Start of Block

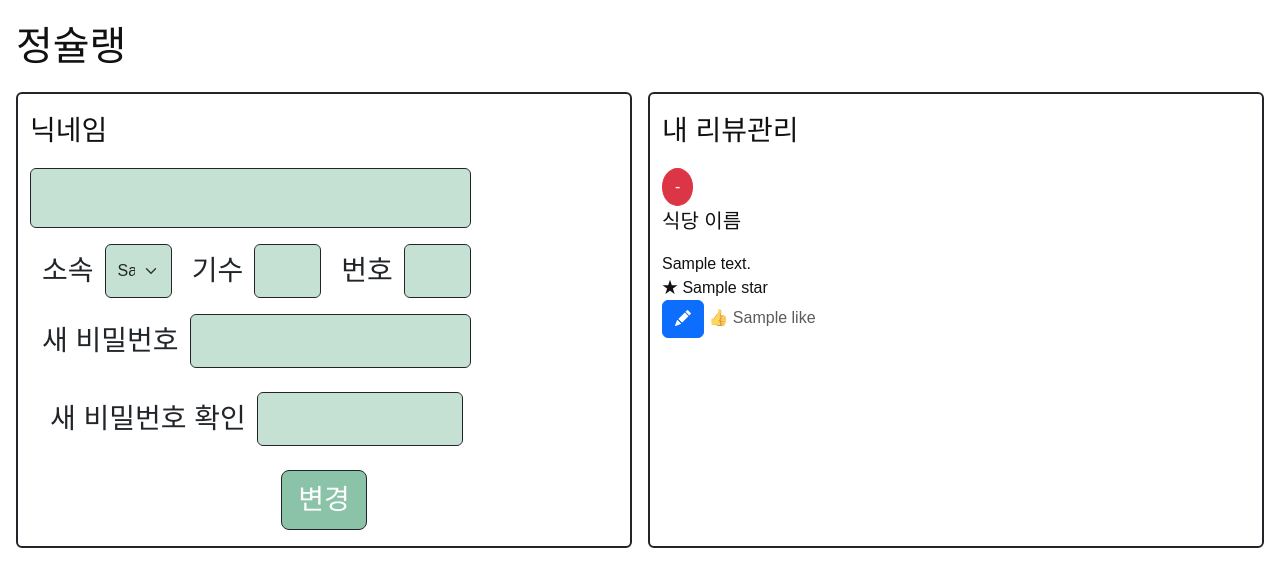
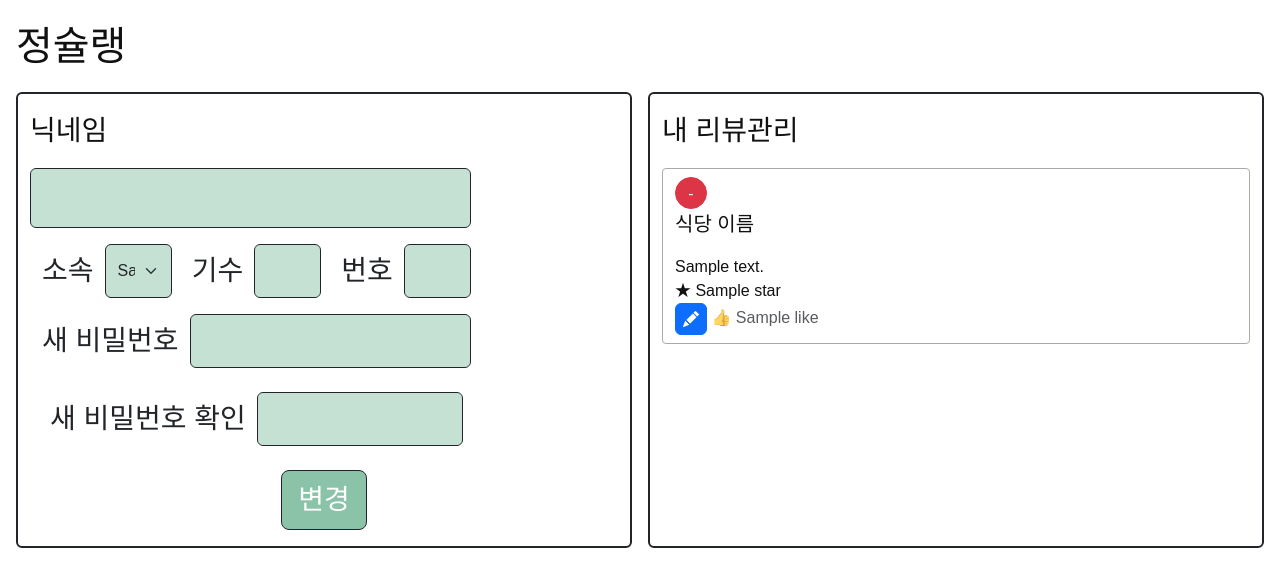
Before and after one commit to szlovelee/Jungchelin, a Flask app: template app/templates/mypage.html in a window 1280 px wide. Shown: the top 587 px of the page. Run offline with Flask 3, Linux system fonts and the light colour scheme; the template is opened without the code that fills it: most values are stand-ins (such as "Sample title", 1, 10 or a date in 2020).

Commit message:
update css
mypage용 css추가

```diff
--- a/app/static/css/style.css
+++ b/app/static/css/style.css
@@ -329,6 +329,64 @@ input {
     cursor: pointer;
 }
 
+/* 마이페이지 리뷰 */
+.mreview-list {
+    grid-template-columns: 40px 120px 1fr 90px 40px 60px;
+    max-height: 500px;
+    overflow-y: auto;
+    display: flex;
+    flex-direction: column;
+    gap: 12px;
+}
+.btn-circle {
+  width: 32px;
+  height: 32px;
+  min-width: 32px;
+  max-width: 32px;
+  padding: 0;
+  line-height: 32px;
+  align-self: center;
+  justify-self: start;
+}
+.mreview-item {
+    min-height: 62px;
+    padding: 8px 12px;
+    border: 1px solid #aaa;
+    border-radius: 4px;
+    background-color: white;
+}
+
+.review-nickname,
+.review-comment {
+    display: flex;
+    justify-content: center;
+    align-items: center;
+    min-height: 42px;
+    border: 1px dashed #d0d0d0;
+    border-radius: 8px;
+    font-size: 18px;
+}
+
+.review-rating {
+    font-size: 18px;
+    color: #555;
+}
+
+.like-btn {
+    border: none;
+    background-color: transparent;
+    color: #777;
+    font-size: 18px;
+    cursor: pointer;
+    }
+.view-mode,
+.edit-mode, {
+     display: grid;
+    grid-template-columns: 120px 1fr 90px 100px;
+    gap: 12px;
+    align-items: center;
+    }
+
 /* 식당 추가 모달 */
 .modal-bg {
     display: none;
```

End of Block

The problem:
Each entry above should be given again exactly, with its pictures omitted.

Completed task:
Before and after one commit to szlovelee/Jungchelin, a Flask app: template app/templates/mypage.html in a window 1280 px wide. Shown: the top 587 px of the page. Run offline with Flask 3, Linux system fonts and the light colour scheme; the template is opened without the code that fills it: most values are stand-ins (such as "Sample title", 1, 10 or a date in 2020).

Commit message:
update css
mypage용 css추가

```diff
--- a/app/static/css/style.css
+++ b/app/static/css/style.css
@@ -329,6 +329,64 @@ input {
     cursor: pointer;
 }
 
+/* 마이페이지 리뷰 */
+.mreview-list {
+    grid-template-columns: 40px 120px 1fr 90px 40px 60px;
+    max-height: 500px;
+    overflow-y: auto;
+    display: flex;
+    flex-direction: column;
+    gap: 12px;
+}
+.btn-circle {
+  width: 32px;
+  height: 32px;
+  min-width: 32px;
+  max-width: 32px;
+  padding: 0;
+  line-height: 32px;
+  align-self: center;
+  justify-self: start;
+}
+.mreview-item {
+    min-height: 62px;
+    padding: 8px 12px;
+    border: 1px solid #aaa;
+    border-radius: 4px;
+    background-color: white;
+}
+
+.review-nickname,
+.review-comment {
+    display: flex;
+    justify-content: center;
+    align-items: center;
+    min-height: 42px;
+    border: 1px dashed #d0d0d0;
+    border-radius: 8px;
+    font-size: 18px;
+}
+
+.review-rating {
+    font-size: 18px;
+    color: #555;
+}
+
+.like-btn {
+    border: none;
+    background-color: transparent;
+    color: #777;
+    font-size: 18px;
+    cursor: pointer;
+    }
+.view-mode,
+.edit-mode, {
+     display: grid;
+    grid-template-columns: 120px 1fr 90px 100px;
+    gap: 12px;
+    align-items: center;
+    }
+
 /* 식당 추가 모달 */
 .modal-bg {
     display: none;
```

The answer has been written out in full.